_Work request_: Look through the entries below for the string "firstNumber", and copy each line where it is found.

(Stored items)
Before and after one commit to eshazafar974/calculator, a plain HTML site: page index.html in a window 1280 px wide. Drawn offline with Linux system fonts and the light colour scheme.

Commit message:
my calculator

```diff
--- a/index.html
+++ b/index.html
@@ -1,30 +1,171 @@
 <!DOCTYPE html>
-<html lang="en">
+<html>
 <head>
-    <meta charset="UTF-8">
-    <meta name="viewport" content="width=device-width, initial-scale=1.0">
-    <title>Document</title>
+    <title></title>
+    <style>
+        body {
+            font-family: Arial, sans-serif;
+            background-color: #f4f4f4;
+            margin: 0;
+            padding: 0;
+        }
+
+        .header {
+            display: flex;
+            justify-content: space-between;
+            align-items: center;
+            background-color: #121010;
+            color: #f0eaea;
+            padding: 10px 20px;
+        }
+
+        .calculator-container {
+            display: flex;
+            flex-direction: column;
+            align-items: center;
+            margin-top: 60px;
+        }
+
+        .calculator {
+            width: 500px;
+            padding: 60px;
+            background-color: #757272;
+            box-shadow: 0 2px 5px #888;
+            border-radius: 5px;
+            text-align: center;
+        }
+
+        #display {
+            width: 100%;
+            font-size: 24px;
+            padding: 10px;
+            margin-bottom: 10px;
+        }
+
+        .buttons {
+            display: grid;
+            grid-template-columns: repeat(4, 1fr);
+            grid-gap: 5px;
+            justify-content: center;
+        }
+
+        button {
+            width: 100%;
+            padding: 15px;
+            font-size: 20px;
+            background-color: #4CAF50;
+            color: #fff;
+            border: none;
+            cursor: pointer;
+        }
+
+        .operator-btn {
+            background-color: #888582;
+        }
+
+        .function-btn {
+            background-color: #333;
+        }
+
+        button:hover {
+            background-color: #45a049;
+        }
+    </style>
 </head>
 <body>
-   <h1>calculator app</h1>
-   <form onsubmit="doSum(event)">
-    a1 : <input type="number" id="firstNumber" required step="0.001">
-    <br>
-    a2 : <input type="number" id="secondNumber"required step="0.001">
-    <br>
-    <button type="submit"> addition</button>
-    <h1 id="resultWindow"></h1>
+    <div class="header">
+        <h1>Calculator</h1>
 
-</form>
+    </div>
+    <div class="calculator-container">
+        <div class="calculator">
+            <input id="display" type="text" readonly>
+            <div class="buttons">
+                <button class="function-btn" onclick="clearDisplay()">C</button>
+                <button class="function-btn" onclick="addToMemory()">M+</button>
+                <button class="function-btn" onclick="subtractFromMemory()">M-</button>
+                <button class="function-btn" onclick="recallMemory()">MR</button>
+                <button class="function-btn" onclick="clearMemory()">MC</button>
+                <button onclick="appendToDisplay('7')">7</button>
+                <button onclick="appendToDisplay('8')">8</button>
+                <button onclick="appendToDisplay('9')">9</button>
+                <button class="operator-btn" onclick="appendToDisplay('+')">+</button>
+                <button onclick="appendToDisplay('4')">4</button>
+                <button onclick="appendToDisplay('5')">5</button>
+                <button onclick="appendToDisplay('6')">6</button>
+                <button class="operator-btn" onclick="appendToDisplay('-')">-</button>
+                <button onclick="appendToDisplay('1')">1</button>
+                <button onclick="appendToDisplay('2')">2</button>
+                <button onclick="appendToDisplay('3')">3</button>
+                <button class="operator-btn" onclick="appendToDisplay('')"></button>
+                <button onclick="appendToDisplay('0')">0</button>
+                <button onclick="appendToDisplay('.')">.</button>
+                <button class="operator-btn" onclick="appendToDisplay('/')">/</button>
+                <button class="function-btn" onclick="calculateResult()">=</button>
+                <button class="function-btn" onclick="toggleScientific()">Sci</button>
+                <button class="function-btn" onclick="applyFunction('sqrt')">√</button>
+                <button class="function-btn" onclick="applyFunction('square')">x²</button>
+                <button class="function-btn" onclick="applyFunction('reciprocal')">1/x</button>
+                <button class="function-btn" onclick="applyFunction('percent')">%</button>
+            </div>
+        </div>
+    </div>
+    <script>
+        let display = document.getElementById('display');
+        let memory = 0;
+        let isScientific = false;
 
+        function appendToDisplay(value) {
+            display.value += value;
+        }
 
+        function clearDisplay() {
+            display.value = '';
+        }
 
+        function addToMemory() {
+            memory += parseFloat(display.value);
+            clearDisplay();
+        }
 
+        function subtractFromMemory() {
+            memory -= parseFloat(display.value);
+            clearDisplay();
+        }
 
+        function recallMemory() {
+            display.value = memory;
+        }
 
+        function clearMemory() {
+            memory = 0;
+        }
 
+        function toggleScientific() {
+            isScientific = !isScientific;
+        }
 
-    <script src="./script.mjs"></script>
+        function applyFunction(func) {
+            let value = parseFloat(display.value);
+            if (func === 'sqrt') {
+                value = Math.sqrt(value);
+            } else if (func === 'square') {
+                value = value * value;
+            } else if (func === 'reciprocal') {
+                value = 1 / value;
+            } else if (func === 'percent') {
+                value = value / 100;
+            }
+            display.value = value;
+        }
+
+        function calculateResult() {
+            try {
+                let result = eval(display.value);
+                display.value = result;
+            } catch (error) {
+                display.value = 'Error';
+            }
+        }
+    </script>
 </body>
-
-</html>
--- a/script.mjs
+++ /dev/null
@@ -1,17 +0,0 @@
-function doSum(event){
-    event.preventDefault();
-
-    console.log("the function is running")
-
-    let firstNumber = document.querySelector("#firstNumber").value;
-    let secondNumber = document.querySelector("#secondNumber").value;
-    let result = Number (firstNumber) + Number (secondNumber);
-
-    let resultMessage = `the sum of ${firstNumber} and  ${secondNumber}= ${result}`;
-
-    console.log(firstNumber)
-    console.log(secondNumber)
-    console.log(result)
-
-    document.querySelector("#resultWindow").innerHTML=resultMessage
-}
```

_Your response_:
-    a1 : <input type="number" id="firstNumber" required step="0.001">
-    let firstNumber = document.querySelector("#firstNumber").value;
-    let result = Number (firstNumber) + Number (secondNumber);
-    let resultMessage = `the sum of ${firstNumber} and  ${secondNumber}= ${result}`;
-    console.log(firstNumber)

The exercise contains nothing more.